[41] L. Hardy. Quantum theory from five reasonable axioms. arXiv:quant-ph/​0101012, 2001.
arXiv:quant-ph/0101012

[42] A. Monras, A. Beige, and K. Wiesner. Hidden quantum Markov models and non-adaptive read-out of many-body states. Appl. Math. and Comp. Sciences, 3: 93, 2011.

[43] M. Gu, K. Wiesner, E. Rieper, and V. Vedral. Quantum mechanics can reduce the complexity of classical models. Nat. Commun., 3, Mar 2012. 10.1038/​ncomms1761.
https:/​/​doi.org/​10.1038/​ncomms1761

[44] D. Mehta. Numerical polynomial homotopy continuation method and string vacua. Adv. High Energy Phys., 2011, 2011a. 10.1155/​2011/​263937.
https:/​/​doi.org/​10.1155/​2011/​263937

[45] D. Mehta. Finding all the stationary points of a potential-energy landscape via numerical polynomial-homotopy-continuation method. Phys. Rev. E, 84 (2): 025702, 2011b. 10.1103/​physreve.84.025702.
https:/​/​doi.org/​10.1103/​physreve.84.025702

[46] D. Mehta, H. D. Nguyen, and K. Turitsyn. Numerical polynomial homotopy continuation method to locate all the power flow solutions. IET Gener. Transm. Distrib., 10 (12): 2972-2980, 2016. 10.1049/​iet-gtd.2015.1546.
https:/​/​doi.org/​10.1049/​iet-gtd.2015.1546

[47] A. J. Sommese and C. W. Wampler II. The Numerical solution of systems of polynomials arising in engineering and science. World Scientific, 2005. 10.1142/​5763.
https:/​/​doi.org/​10.1142/​5763

[48] E. L. Allgower and K. Georg. Numerical continuation methods: an introduction, volume 13. Springer Science & Business Media, 2012. 10.1137/​1.9780898719154.
https:/​/​doi.org/​10.1137/​1.9780898719154

[49] A. Leykin, J. Verschelde, and Y. Zhuang.

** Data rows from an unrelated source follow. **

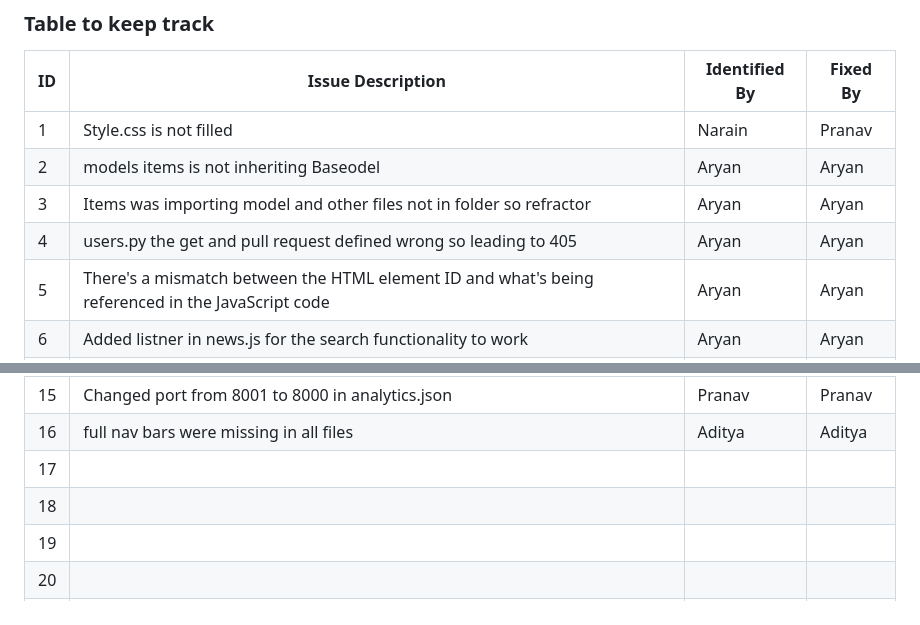
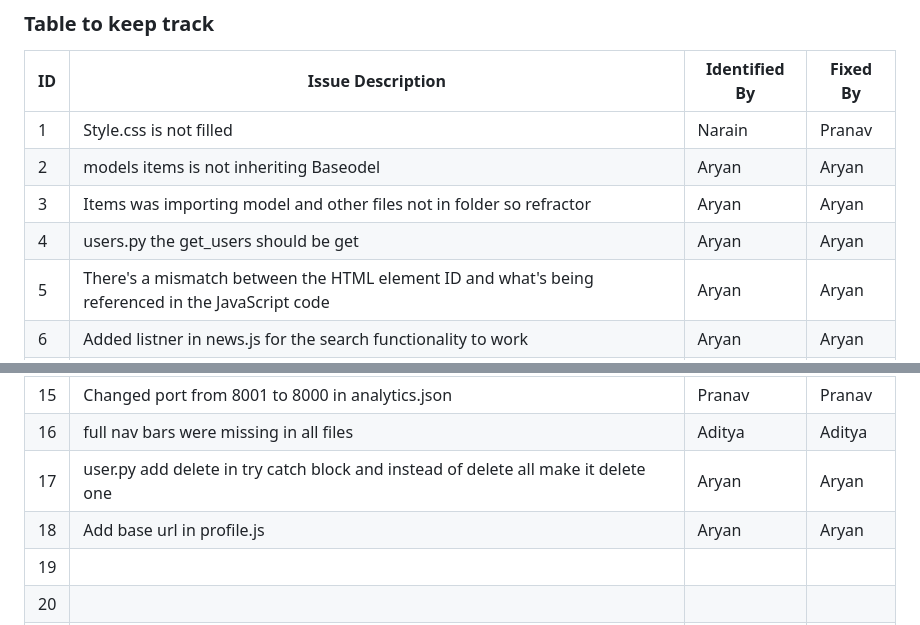
Before and after one commit to BiscBoi28/lab-12-noobs, a Markdown page: README.md, 2 parts joined by grey strips. Drawn GitHub-style.

Commit message:
aryan more Changes

```diff
--- a/README.md
+++ b/README.md
@@ -39,7 +39,7 @@
 | 1   | Style.css is not filled                                                                               | Narain        | Pranav   |
 | 2   | models items is not inheriting Baseodel                                                               | Aryan         | Aryan    |
 | 3   | Items was importing model and other files not in folder so refractor                                  | Aryan         | Aryan    |
-| 4   | users.py the get and pull request defined wrong so leading to 405                                     | Aryan         | Aryan    |
+| 4   | users.py the get_users should be get                                                                  | Aryan         | Aryan    |
 | 5   | There's a mismatch between the HTML element ID and what's being referenced in the JavaScript code     | Aryan         | Aryan    |
 | 6   | Added listner in news.js for the search functionality to work                                         | Aryan         | Aryan    |
 | 7   | const baseURL = "http://localhost:8000"; in profile.js                                                | Ayush         | Ayush    |
@@ -52,8 +52,8 @@
 | 14  | In items.js, in the headers part, changed the content type from application/html to application/json. | Pranav        | Pranav   |
 | 15  | Changed port from 8001 to 8000 in analytics.json                                                      | Pranav        | Pranav   |
 | 16  | full nav bars were missing in all files                                                               | Aditya        | Aditya   |
-| 17  |                                                                                                       |               |          |
-| 18  |                                                                                                       |               |          |
+| 17  | user.py add delete in try catch block and instead of delete all make it delete one                    | Aryan         | Aryan    |
+| 18  | Add base url in profile.js                                                                            | Aryan         | Aryan    |
 | 19  |                                                                                                       |               |          |
 | 20  |                                                                                                       |               |          |
 | 21  |                                                                                                       |               |          |
```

Parallel homotopy algorithms to solve polynomial systems. In ICMS, pages 225-234. Springer, 2006. 10.1007/​11832225_22.
https:/​/​doi.org/​10.1007/​11832225_22

[50] G. Malajovich and K. Meer. Computing minimal multi-homogeneous Bézout numbers is hard. Theory Comput. Syst., 40 (4): 553-570, 2007. 10.1007/​s00224-006-1322-y.
https:/​/​doi.org/​10.1007/​s00224-006-1322-y

[51] T. Duff, C. Hill, A. Jensen, K. Lee, A. Leykin, and J. Sommars. MonodromySolver: a Macaulay2 package for solving polynomial systems via homotopy continuation and monodromy. Available at http:/​/​people.math.gatech.edu/​∼aleykin3/​MonodromySolver.
http:/​/​people.math.gatech.edu/​

Cited by

[1] Thomas J. Elliott, Chengran Yang, Felix C. Binder, Andrew J. P. Garner, Jayne Thompson, and Mile Gu, "Extreme dimensional compression with quantum modelling", arXiv:1909.02817.

The above citations are from SAO/NASA ADS (last updated 2019-10-20 14:20:58). The list may be incomplete as not all publishers provide suitable and complete citation data.

On Crossref's cited-by service no data on citing works was found (last attempt 2019-10-20 14:20:56).